Thanks to Little Money, the members of Ship 8 Sea Scouts of Warren County can experience a new Path of Life.
Boy Scout officials at Camp Olmsted were cleaning up around the camp when they came across a 20-foot wooden sailboat with a diesel engine.
They couldn't find a buyer, so the boat was a few minutes from the torch.
Times Observer photo by Brian Ferry
A new Path of Life
Chemin de Vie, French for ‘path of life,’ sits at Camp Olmsted waiting for restoration and years of sailing at the hands of the Sea Scouts of Ship 8, who have taken the boat’s name for their own. The 20-foot boat built in 1949 was donated to the Boy Scouts in 1998.
Times Observer photo by Brian Ferry
Steady as she goes
This wheel replaced the simple tiller that was part of the original construction of the Poco Dinero — Spanish for ‘little money’ — as the boat was named before Lori Costley Diehl christened it the Chemin de Vie.
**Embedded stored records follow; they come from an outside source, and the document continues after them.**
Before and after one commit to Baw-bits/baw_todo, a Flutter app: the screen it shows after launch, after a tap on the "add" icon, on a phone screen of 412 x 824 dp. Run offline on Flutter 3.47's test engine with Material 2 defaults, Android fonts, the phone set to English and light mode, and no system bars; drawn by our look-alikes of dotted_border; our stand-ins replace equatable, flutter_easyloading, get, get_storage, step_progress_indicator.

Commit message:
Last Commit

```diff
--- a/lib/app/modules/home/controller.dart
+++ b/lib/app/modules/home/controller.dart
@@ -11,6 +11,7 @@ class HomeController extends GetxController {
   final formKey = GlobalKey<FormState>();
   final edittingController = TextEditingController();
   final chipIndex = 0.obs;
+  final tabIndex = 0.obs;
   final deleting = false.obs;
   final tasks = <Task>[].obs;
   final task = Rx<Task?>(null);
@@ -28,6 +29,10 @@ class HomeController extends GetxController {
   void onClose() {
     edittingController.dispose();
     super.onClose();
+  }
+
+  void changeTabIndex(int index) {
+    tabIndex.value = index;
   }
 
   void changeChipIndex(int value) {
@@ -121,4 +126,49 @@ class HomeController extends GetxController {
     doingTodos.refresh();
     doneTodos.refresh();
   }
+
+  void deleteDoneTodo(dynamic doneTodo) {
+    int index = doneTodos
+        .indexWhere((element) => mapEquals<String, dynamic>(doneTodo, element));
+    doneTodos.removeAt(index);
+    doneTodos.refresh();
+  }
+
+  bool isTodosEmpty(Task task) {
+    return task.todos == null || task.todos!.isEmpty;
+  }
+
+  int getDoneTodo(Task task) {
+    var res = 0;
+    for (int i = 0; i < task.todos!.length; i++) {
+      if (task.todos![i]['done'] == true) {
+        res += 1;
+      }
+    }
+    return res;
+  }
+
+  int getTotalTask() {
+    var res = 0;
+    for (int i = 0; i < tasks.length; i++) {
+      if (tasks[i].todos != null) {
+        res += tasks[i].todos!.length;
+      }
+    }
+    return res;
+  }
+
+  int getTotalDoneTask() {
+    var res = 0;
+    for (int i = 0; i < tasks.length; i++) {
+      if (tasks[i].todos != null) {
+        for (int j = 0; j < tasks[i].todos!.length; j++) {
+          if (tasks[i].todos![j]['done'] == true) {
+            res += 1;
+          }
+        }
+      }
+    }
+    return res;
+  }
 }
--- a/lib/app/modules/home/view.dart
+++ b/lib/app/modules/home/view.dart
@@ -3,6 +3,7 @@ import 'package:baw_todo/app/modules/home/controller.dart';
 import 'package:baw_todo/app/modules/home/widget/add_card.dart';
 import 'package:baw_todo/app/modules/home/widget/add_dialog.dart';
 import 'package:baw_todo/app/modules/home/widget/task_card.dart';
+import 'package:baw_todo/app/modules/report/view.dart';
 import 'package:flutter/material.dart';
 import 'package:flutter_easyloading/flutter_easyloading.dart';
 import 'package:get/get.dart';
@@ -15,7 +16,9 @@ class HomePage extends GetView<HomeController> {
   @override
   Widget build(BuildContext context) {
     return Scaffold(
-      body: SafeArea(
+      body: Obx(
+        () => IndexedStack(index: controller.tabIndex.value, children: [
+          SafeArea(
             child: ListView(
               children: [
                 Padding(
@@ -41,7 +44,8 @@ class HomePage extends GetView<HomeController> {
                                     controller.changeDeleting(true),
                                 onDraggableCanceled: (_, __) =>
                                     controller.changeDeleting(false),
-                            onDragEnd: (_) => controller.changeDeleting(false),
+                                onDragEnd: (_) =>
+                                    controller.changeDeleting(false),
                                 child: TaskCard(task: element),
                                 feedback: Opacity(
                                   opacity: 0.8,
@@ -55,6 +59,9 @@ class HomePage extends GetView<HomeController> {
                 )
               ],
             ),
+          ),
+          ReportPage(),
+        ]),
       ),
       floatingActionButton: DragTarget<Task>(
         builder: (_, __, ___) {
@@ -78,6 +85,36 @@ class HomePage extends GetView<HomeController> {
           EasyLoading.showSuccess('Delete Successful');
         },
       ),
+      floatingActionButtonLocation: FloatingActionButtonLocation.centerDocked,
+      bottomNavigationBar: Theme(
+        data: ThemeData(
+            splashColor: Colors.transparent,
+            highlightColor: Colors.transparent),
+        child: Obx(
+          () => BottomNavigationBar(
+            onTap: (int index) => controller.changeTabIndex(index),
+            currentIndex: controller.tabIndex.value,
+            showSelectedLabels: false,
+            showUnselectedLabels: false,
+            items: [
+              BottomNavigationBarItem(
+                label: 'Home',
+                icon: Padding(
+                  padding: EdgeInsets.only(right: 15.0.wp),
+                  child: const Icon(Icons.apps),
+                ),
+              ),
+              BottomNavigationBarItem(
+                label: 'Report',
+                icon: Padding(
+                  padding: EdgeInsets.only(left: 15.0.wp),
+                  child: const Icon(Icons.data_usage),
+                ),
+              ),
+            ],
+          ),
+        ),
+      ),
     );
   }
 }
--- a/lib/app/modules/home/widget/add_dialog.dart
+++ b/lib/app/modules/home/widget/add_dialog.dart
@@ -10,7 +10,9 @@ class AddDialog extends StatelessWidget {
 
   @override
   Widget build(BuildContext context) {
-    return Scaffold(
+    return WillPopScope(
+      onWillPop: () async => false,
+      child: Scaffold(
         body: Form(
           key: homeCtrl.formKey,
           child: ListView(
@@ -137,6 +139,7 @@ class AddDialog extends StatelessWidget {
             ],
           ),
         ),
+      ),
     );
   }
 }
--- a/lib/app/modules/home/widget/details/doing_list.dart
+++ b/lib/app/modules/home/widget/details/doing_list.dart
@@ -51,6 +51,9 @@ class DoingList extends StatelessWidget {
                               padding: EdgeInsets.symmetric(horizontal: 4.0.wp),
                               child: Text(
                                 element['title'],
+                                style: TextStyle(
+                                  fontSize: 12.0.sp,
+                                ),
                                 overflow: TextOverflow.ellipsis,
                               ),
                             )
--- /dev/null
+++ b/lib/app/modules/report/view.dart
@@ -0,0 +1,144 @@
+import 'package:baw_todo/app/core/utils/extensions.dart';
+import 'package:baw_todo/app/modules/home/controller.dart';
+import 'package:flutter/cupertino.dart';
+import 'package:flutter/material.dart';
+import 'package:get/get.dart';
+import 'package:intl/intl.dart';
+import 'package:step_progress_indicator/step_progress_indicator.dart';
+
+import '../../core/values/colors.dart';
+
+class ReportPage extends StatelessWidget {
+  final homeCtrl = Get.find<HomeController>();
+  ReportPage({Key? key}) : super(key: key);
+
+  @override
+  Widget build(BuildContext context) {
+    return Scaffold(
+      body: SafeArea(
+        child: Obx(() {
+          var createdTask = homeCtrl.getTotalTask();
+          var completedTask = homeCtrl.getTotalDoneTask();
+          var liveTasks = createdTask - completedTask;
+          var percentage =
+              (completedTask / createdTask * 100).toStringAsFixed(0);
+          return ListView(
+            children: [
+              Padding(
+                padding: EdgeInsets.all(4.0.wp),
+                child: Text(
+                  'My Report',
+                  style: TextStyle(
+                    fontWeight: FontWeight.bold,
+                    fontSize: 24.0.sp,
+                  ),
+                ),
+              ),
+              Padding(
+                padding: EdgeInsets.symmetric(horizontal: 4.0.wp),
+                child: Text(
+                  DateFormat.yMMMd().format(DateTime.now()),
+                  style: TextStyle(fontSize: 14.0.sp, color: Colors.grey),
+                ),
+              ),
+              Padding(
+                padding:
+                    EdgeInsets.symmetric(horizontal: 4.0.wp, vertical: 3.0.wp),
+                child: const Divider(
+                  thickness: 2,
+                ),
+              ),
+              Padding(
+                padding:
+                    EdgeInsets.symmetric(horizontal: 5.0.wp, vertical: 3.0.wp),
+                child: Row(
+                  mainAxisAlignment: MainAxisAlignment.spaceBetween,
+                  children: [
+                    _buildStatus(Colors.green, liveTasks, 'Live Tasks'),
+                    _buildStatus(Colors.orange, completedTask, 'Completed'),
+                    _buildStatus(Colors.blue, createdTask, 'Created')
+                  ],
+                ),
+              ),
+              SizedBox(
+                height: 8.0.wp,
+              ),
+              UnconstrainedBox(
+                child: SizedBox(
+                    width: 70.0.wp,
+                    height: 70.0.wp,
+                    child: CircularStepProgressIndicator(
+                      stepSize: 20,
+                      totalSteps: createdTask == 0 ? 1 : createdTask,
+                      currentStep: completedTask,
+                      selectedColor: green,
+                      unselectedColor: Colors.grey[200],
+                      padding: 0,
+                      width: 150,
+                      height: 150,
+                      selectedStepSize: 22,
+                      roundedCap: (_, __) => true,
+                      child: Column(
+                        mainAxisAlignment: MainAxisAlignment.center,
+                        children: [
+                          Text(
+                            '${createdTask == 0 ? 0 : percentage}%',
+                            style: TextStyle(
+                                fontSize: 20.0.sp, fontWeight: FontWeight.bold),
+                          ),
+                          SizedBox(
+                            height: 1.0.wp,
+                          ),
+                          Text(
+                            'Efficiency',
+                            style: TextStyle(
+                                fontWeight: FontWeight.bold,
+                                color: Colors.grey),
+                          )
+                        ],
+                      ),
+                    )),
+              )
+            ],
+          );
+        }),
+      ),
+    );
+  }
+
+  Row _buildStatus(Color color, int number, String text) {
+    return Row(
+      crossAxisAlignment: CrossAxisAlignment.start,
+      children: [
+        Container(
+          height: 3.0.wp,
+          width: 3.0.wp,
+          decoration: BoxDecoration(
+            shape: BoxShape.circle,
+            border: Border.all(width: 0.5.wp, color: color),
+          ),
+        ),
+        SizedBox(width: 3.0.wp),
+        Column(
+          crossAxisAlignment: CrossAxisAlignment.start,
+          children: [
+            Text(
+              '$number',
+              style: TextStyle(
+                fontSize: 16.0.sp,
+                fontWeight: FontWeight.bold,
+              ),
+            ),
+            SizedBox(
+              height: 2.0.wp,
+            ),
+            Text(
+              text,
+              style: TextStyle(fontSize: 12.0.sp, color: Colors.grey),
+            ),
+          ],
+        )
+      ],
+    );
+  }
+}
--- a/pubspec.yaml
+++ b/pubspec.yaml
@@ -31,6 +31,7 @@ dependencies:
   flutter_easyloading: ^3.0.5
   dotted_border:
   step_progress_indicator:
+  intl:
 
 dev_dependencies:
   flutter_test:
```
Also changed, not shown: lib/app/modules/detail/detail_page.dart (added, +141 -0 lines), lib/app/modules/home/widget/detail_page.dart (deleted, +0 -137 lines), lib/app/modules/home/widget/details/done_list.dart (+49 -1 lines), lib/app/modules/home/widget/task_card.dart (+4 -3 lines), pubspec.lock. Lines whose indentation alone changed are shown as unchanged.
Mark Woody had an idea that flames would not be a fitting end.
After saving the boat and doing some research, Woody found that the ship had been built in 1949.
The digging revealed that the name of the vessel was Poco Dinero - Spanish for 'little money.'
The designer created a full set of plans that, if followed accurately, would yield a sea-worthy, but economical vessel.
"It was designed so that anybody could build these in their backyards," Woody said.
The builder of this particular boat crafted it out of cypress.
"Cypress is indestructible," Woody said. "He had a deal with the lumber yard. He would unload the lumber train if he could get his pick."
Lori Costley Diehl made the ship "her baby," according to Woody. "She bought it in 1972 and had it for five years."
'Little Money' wasn't her idea of a suitable name for a boat. She had a phrase in mind, but it didn't sound right in Italian. She went with her second language choice, French.
The boat became Chemin de Vie - 'path of life.'
When Costley Diehl moved to California, she had to leave Chemin de Vie.
Subsequent owners Edith and Jerome Laurence donated Chemin de Vie to the Chief Cornplanter Council of the Boy Scouts in 1998.
The Boy Scouts have the mast and the wood from the interior of the cabin. Woody said whoever worked on the boat made sure to make it easy to reassemble. "They removed, kept, and numbered the interior mahogany," he said.
When Woody finally made some progress in his research, the owner of a marina in Buffalo said, "You found Chemin" and gave him Costley Diehl's name.
She told him the hairs on her arms stood up when he told her they had decided to name the troop Chemin de Vie.
"That fits what we're doing in Sea Scouts," Woody explained. "Sailing is a way of life."
It's not the cypress or the engine or the design that needed saving. It was the whole package.
"It's the history," Woody said. "This is traditional sailing."
There are other boats available for the Sea Scouts. Camp Olmsted is home to several, including one that is slightly bigger than Chemin de Vie's 20 feet - 24 including the bowsprit.
However, the loss of the boat would be a signal of a greater loss, he said.
"You gotta start with the basics," he said. "If we don't teach the kids how to do this, they won't be able to teach anybody else and it'll be a lost art."
The boat is not ready for the water. The years haven't been especially hard, the little money idea is working, but the rules have changed. The vessel will need a light at the top of the mast, lights at the stern, starboard and port, resurfacing, painting, cleaning, some engine work, new sails, and general cleaning.
Woody has found a company that will make a sail if the Sea Scouts provide the material.
The members of the Sea Scouts Ship 8 - Ethan Beardsley, Derek Brown, Travis Cunningham, Josh Davidson, Jon Durnell, Hunter Proctor, Wade Suppa, Mike Trisket, Jim Zorich, and Tad Whitmire - will be involved in the project from start to finish. "The kids will be working on every aspect of it," Woody said. "They have to learn what it takes. You gotta start at the basics."
The renovations will begin in earnest when Chemin de Vie is under a roof.
Chris Cheronis of GRO-Warren is working to find a place to store the boat, Woody said.
"We're going to move the ship down to the City of Warren," he said. "Restoration will take place there."
Until that move, and probably well after, the Sea Scouts are working to raise funds for the restoration.
A benefit concert will be held from 8 to 11 p.m. April 10 at Warren Area High School, featuring Tom Watt and the Fruitcakes -a Jimmy Buffet tribute act.
Other participants in the renovations include students in the marine mechanics division of power equipment technology courses at Warren County Career Center and artist Kim Slocum, who will recreate the dolphin figurehead painting on the bowsprit.
Although Greg Trisket is Ship 8's skipper and Woody is ship's mate, the titles are only that. The members of the Sea Scouts, boys and girls ages 14 to 20, will crew the boat on the Allegheny Reservoir, Chautauqua Lake, and Lake Erie, when the vessel is seaworthy.